Diarmaid Ferriter: Why Irish local government is so useless
Every government since independence has looked to centralise power
While Fianna Fáil’s Seán MacEntee in opposition in 1929 decried the usurpation of powers by unelected officials, in time he was himself castigated for championing further central control over local authorities.
Minister for Local Government Eoghan Murphy flexed his political muscles during the week in reacting to the failure of Dublin City Council to pass a budget. The council is smarting from broken commitments in relation to the loss of rates to Irish Water, and the department responded by insisting that had the council decided to reduce its local property tax by 5 per cent instead of 15 per cent, it would have raised the €8 million shortfall causing the commotion and has warned it can dismiss the council and replace it with a commissioner if the council does not pass a budget by December 1st.
Threatening recalcitrant local authorities in this way underlines one of the most contentious powers central government has over local government and can be seen as one of the legacies of the revolutionary period, especially the civil war, when chaos reigned in relation to local authority meetings and rates arrears. The first local government measure of the Free State in 1923 gave the minister for local government power to dissolve a local authority that did not properly discharge its duties and to appoint a government commissioner in its place. Kerry and Leitrim county councils were dismissed in 1923, followed by Cork and Dublin in 1924. The following year, rural district councils were abolished.
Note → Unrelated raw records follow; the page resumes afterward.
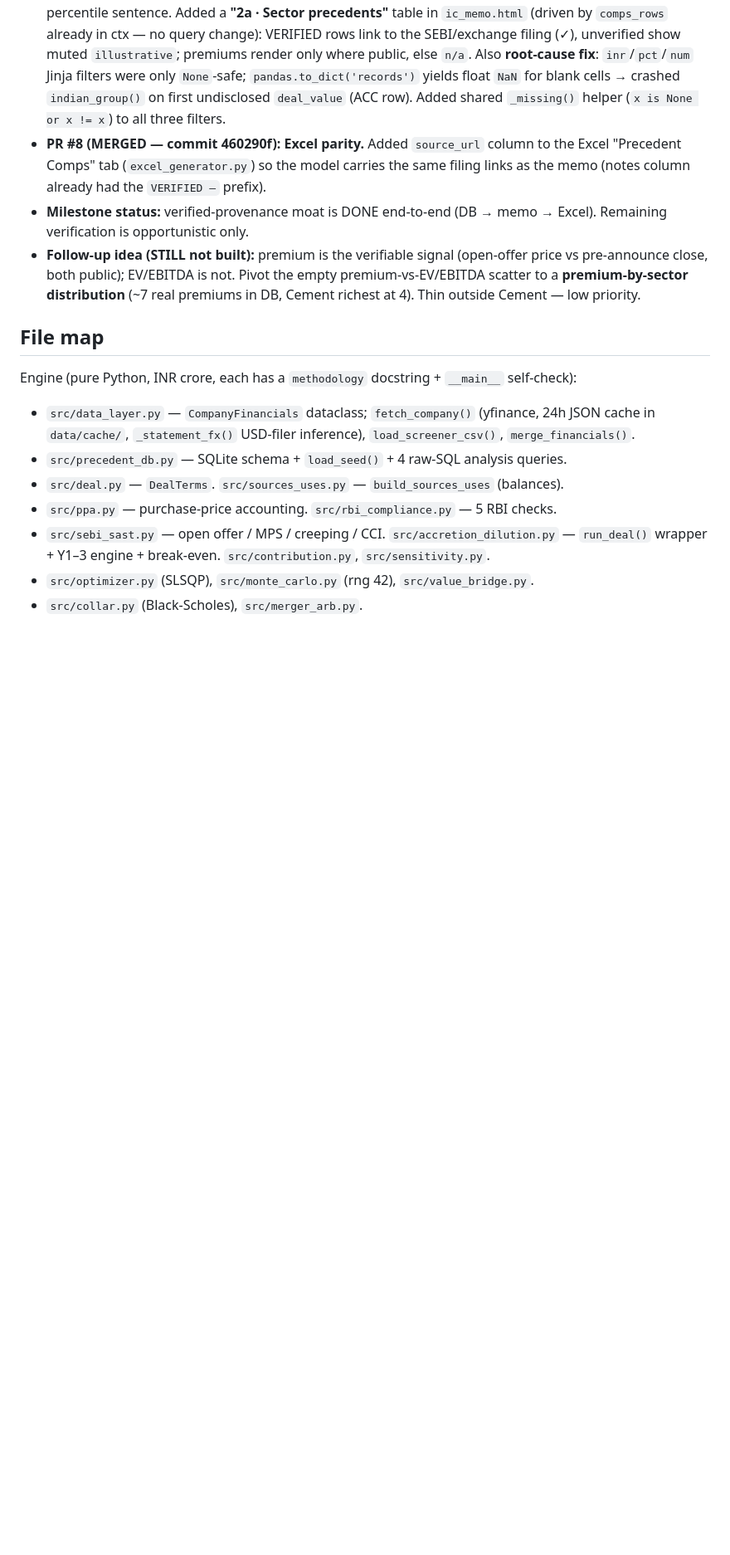
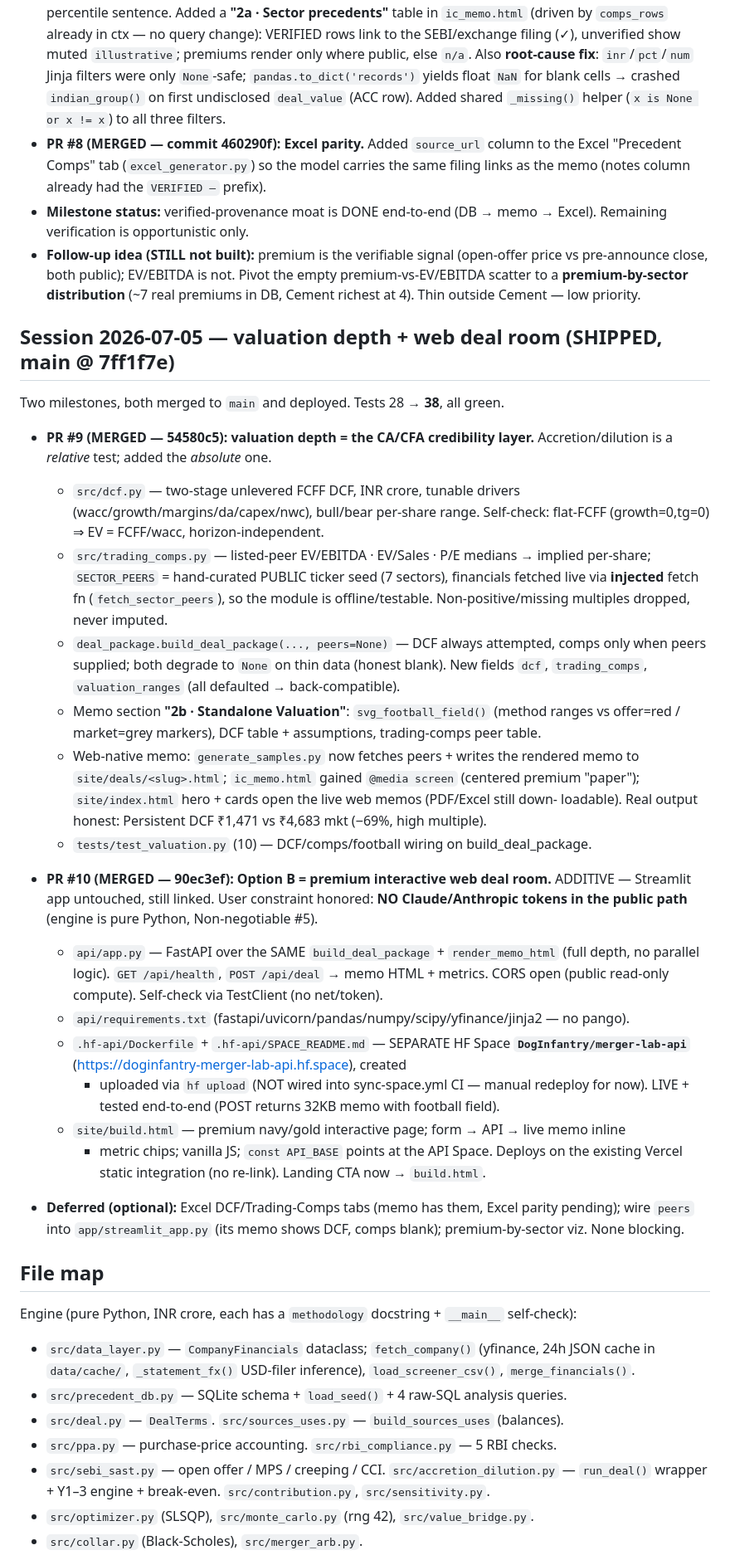
Before and after one commit to DogInfantry/merger-lab, a Markdown page: CLAUDE.md, the part around one of its changes. Shown at 83% size. GitHub-like rendering; blank space fills up the shorter version.

```diff
--- a/CLAUDE.md
+++ b/CLAUDE.md
@@ -120,6 +120,48 @@ unverifiable premiums are BLANKED (honest-blank beats fake).
   premium-vs-EV/EBITDA scatter to a **premium-by-sector distribution** (~7 real premiums in
   DB, Cement richest at 4). Thin outside Cement — low priority.
 
+## Session 2026-07-05 — valuation depth + web deal room (SHIPPED, main @ 7ff1f7e)
+Two milestones, both merged to `main` and deployed. Tests 28 → **38**, all green.
+
+- **PR #9 (MERGED — 54580c5): valuation depth = the CA/CFA credibility layer.**
+  Accretion/dilution is a *relative* test; added the *absolute* one.
+  - `src/dcf.py` — two-stage unlevered FCFF DCF, INR crore, tunable drivers
+    (wacc/growth/margins/da/capex/nwc), bull/bear per-share range. Self-check:
+    flat-FCFF (growth=0,tg=0) ⇒ EV = FCFF/wacc, horizon-independent.
+  - `src/trading_comps.py` — listed-peer EV/EBITDA · EV/Sales · P/E medians →
+    implied per-share; `SECTOR_PEERS` = hand-curated PUBLIC ticker seed (7 sectors),
+    financials fetched live via **injected** fetch fn (`fetch_sector_peers`), so the
+    module is offline/testable. Non-positive/missing multiples dropped, never imputed.
+  - `deal_package.build_deal_package(..., peers=None)` — DCF always attempted, comps
+    only when peers supplied; both degrade to `None` on thin data (honest blank). New
+    fields `dcf`, `trading_comps`, `valuation_ranges` (all defaulted → back-compatible).
+  - Memo section **"2b · Standalone Valuation"**: `svg_football_field()` (method ranges
+    vs offer=red / market=grey markers), DCF table + assumptions, trading-comps peer table.
+  - Web-native memo: `generate_samples.py` now fetches peers + writes the rendered memo
+    to `site/deals/<slug>.html`; `ic_memo.html` gained `@media screen` (centered premium
+    "paper"); `site/index.html` hero + cards open the live web memos (PDF/Excel still down-
+    loadable). Real output honest: Persistent DCF ₹1,471 vs ₹4,683 mkt (−69%, high multiple).
+  - `tests/test_valuation.py` (10) — DCF/comps/football wiring on build_deal_package.
+
+- **PR #10 (MERGED — 90ec3ef): Option B = premium interactive web deal room.** ADDITIVE —
+  Streamlit app untouched, still linked. User constraint honored: **NO Claude/Anthropic
+  tokens in the public path** (engine is pure Python, Non-negotiable #5).
+  - `api/app.py` — FastAPI over the SAME `build_deal_package` + `render_memo_html` (full
+    depth, no parallel logic). `GET /api/health`, `POST /api/deal` → memo HTML + metrics.
+    CORS open (public read-only compute). Self-check via TestClient (no net/token).
+  - `api/requirements.txt` (fastapi/uvicorn/pandas/numpy/scipy/yfinance/jinja2 — no pango).
+  - `.hf-api/Dockerfile` + `.hf-api/SPACE_README.md` — SEPARATE HF Space
+    **`DogInfantry/merger-lab-api`** (https://doginfantry-merger-lab-api.hf.space), created
+    + uploaded via `hf upload` (NOT wired into sync-space.yml CI — manual redeploy for now).
+    LIVE + tested end-to-end (POST returns 32KB memo with football field).
+  - `site/build.html` — premium navy/gold interactive page; form → API → live memo inline
+    + metric chips; vanilla JS; `const API_BASE` points at the API Space. Deploys on the
+    existing Vercel static integration (no re-link). Landing CTA now → `build.html`.
+
+- **Deferred (optional):** Excel DCF/Trading-Comps tabs (memo has them, Excel parity
+  pending); wire `peers` into `app/streamlit_app.py` (its memo shows DCF, comps blank);
+  premium-by-sector viz. None blocking.
+
 ## File map
 Engine (pure Python, INR crore, each has a `methodology` docstring + `__main__` self-check):
 - `src/data_layer.py` — `CompanyFinancials` dataclass; `fetch_company()` (yfinance,
```
Also changed, not shown: other parts of CLAUDE.md (+36 -7 lines).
The abolitionists regarded local authorities as irksome and out of control, and also had legitimate concerns about corruption in local authority appointments, which, from 1926, the Local Appointments Commission was designed to clean up; it achieved much to ensure impartiality in such appointments.
But by 1929 another chapter saw the appointment of Philip Monahan as Cork city manager, with city management later extended to Limerick, Dublin and Waterford. The government liked to see centrally appointed managers as polished technocrats unsullied by the grubbiness of local government, but this development also suited them and their Fianna Fáil successors’ thirst for centralisation. While Fianna Fáil’s Seán MacEntee in opposition in 1929 decried the usurpation of powers by unelected officials – “a manager, wearing the jackboots of the minister will be able to walk rough shod over councillors desires and their opinions” – in time, MacEntee was himself castigated for championing further central control over local authorities.
A memorandum that appeared in the Department of the Taoiseach in 1933, a year after Fianna Fáil came to power, justified the management system, the author insisting it was necessary to prevent inefficiency and incompetence in local administration. There seemed to be quite an appetite for the abolition of local government on the grounds that “with the establishment of a central administration responsible to the people, and with modern improvements in transport and communications, governmental intervention and supervision is now feasible in respect of all national activities. The retention of local government bodies is, therefore, gradually becoming an expensive anachronism”.
In 2014, 80 town councils were abolished by the government in one swoop, getting rid of almost 700 councillors
It is hardly an exaggeration to suggest this mindset endured, given the gradual stripping away of local autonomy, the practice of postponing local elections (until local government was given constitutional protection in 1999) and eventually, the abolition of domestic rates in 1977 that deprived local authorities of a major source of independent funding. County management was introduced nationally in 1940; five years later it provoked a response from a contributor to the Bell magazine, who noted laconically: “it implies a rather awesome admission of failure, an admission that we were not in some respects, fit for self-government.”
In his provocative observations on local government in the 1980s, historian Joe Lee caustically noted the glaring gap between the much-vaunted self-reliant community, so intrinsic in terms of propaganda about the ability of the Irish to run their own affairs, and the stern realities of the centralising state. Historically, Lee contended, England had moulded Ireland in its own centralising image and Ireland had been content to stick with this colonial imposition. Noting that the most successful European countries operated more decentralised decision-making systems, and that European regional local authorities accounted for a much higher proportion of total public expenditure than in Ireland, he remarked, “But decentralisation isn’t good enough for Ireland. It is scoffed at by the wise men as cumbersome and inefficient. Why? Partly, of course, as a rationalisation of the natural lust for power … but intellectually and emotionally it is because we have conditioned ourselves to think English.”
Lee’s is still a valid argument; after all, in 2014, 80 town councils were abolished by the government in one swoop, getting rid of almost 700 councillors.
In 1899 the first local government elections were held in Ireland. At that time, nationalist William O’Brien declared to the electorate “you, who up to the present had no more power in your own country than the badgers in the glen will have the power … to take the whole local government of the country in the people’s own hands”.
The badgers are still in the glen 120 years later.